The study is to be undertaken by Blue Environment in association with Randell Environmental Consulting and ENVIRON Australia. It will involve developing scenarios for future quantities of hazardous waste and a simultaneous research and consultation program, encompassing industry and state governments.
The final phase will put these two elements together to work out areas where current infrastructure may be inadequate for the future, with the project running until early 2015.
Lead author of the study and director of Blue Environment, Dr Joe Pickin, said the report including the data collected will be published on the Commonwealth Department of the Environment website, as well as being shared with Geoscience Australia for updating their database of Australia’s waste-related infrastructure.
Pickin said the study will focus on all liquid and solid hazardous wastes, including manufacturing wastes, contaminated soils and asbestos.
An important aspect of the project is an assessment of capacity to deal with the persistent organic pollutants (POPs) that have been added to the Stockholm Convention since 2009.

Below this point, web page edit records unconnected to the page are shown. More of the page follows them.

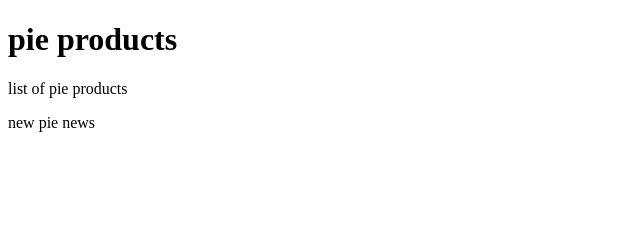
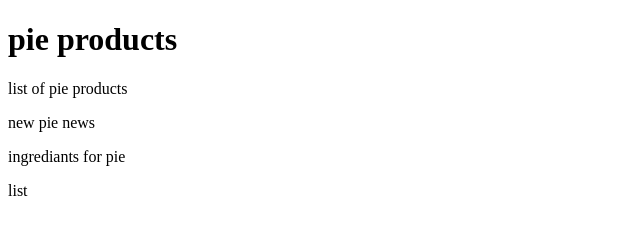
Before and after one commit to gittest9/com.pie.demo, a plain HTML site: page WebContent/index.html in a window 1280 px wide. Shown: the whole page, without its empty margins (0-640 px from the left). Drawn offline with Linux system fonts and the light colour scheme.

Commit message:
bug fix
v1.1 bug fix

```diff
--- a/WebContent/index.html
+++ b/WebContent/index.html
@@ -8,5 +8,7 @@
 <h1> pie products</h1>
 <p>list of pie products</p>
 <span>new pie news</span>
+<p>ingrediants for pie</p>
+<p>list</p>
 </body>
 </html>
```
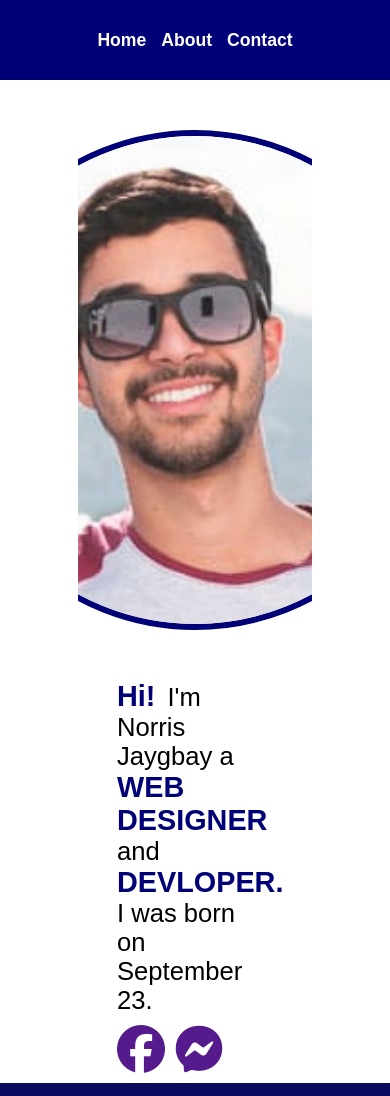
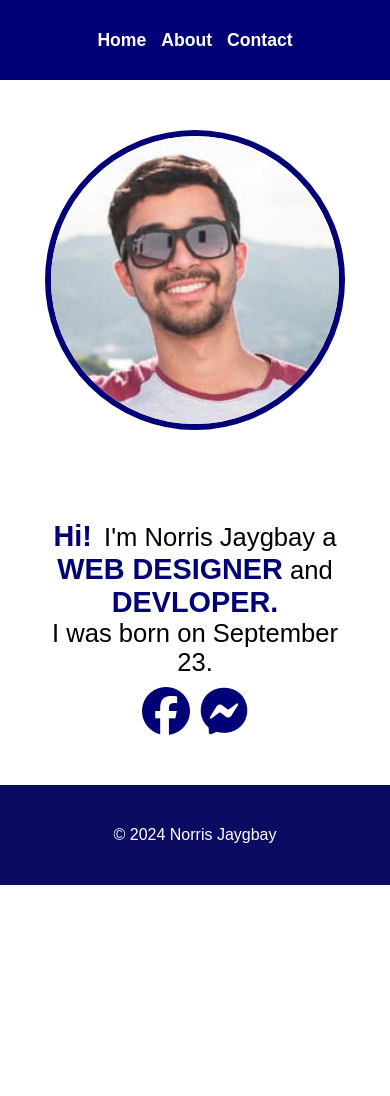
Before and after one commit to NorrisJaygbay/ODC2, a plain HTML site: page index.html in a window 390 px wide. Shown: the top 1096 px of the page. After the commit the page ends 885 px from the top, so only its background shows below. Drawn offline with Linux system fonts and the light colour scheme.

Commit message:
Add files via upload

```diff
--- a/asstwo.css
+++ b/asstwo.css
@@ -74,9 +74,12 @@
     list-style: none;
     gap: 10px;
 }
+.three ol a{
+    color: rgb(1, 1, 119);
+}
 .four{
     width: 100%;
-    height: 50px;
+    height: 200px;
     color: #ffffff;
     display: flex;
     justify-content: center;
@@ -89,5 +92,70 @@
         height: auto;
         margin-bottom: 10px;
     }
+    .two1{
+        width: 100%;
+        /* border: 1px solid black; */
+    }
+    .two2{
+        width: 100%;
+        padding: 40px;
+        text-align: center;
+    }
+    .three ol{
+        justify-content: center;
+    }
 
 }
+@media all and (max-width:500px){
+    .two1{
+        height: 500px;
+    }
+    .two1 img{
+        width: 400px;
+        height: 400px;
+    }
+    .four{
+        height: 100px
+    }
+}
+@media all and (max-width:450px){
+    .two1{
+        height: 400px;
+    }
+    .two1 img{
+        width: 300px;
+        height: 300px;
+    }
+    .four{
+        height: 100px
+    }
+}
+@media all and (max-width:340px){
+    .two1{
+        height: 300px;
+        /* border: 1px solid black; */
+    }
+    .two1 img{
+        width: 200px;
+        height: 200px;
+    }
+    .four{
+        height: 200px
+    }
+}
+@media all and (max-width:300px){
+    .two1{
+        height: 300px;
+        /* border: 1px solid black; */
+    }
+    .twop1, .twop2{
+        font-size: 1.4rem;
+    }
+    .two1 img{
+        width: 200px;
+        height: 200px;
+    }
+    .four{
+        height: 200px
+    }
+}
--- a/index.html
+++ b/index.html
@@ -26,8 +26,8 @@
                 <P class="twop2">I was born on September 23.</P>
                 <div class="three">
                     <ol>
-                        <li><a href=""><i class="fa-brands fa-facebook fa-3x"></i></a></li>
-                        <li><a href=""><i class="fa-brands fa-facebook-messenger fa-3x"></i></a></li>
+                        <li><a href="https://www.facebook.com/ripth.johnson?mibextid=ZbWKwL"><i class="fa-brands fa-facebook fa-3x"></i></a></li>
+                        <li><a href="https://m.me/ripth.johnson"><i class="fa-brands fa-facebook-messenger fa-3x"></i></a></li>
                     </ol>
                 </div>
             </div>
```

Pickin also highlighted contaminated biosolids, of which large stockpiles exist, as another important element of the study. He noted that hazardous landfill capacity will be a key issue, particularly in Victoria and Tasmania.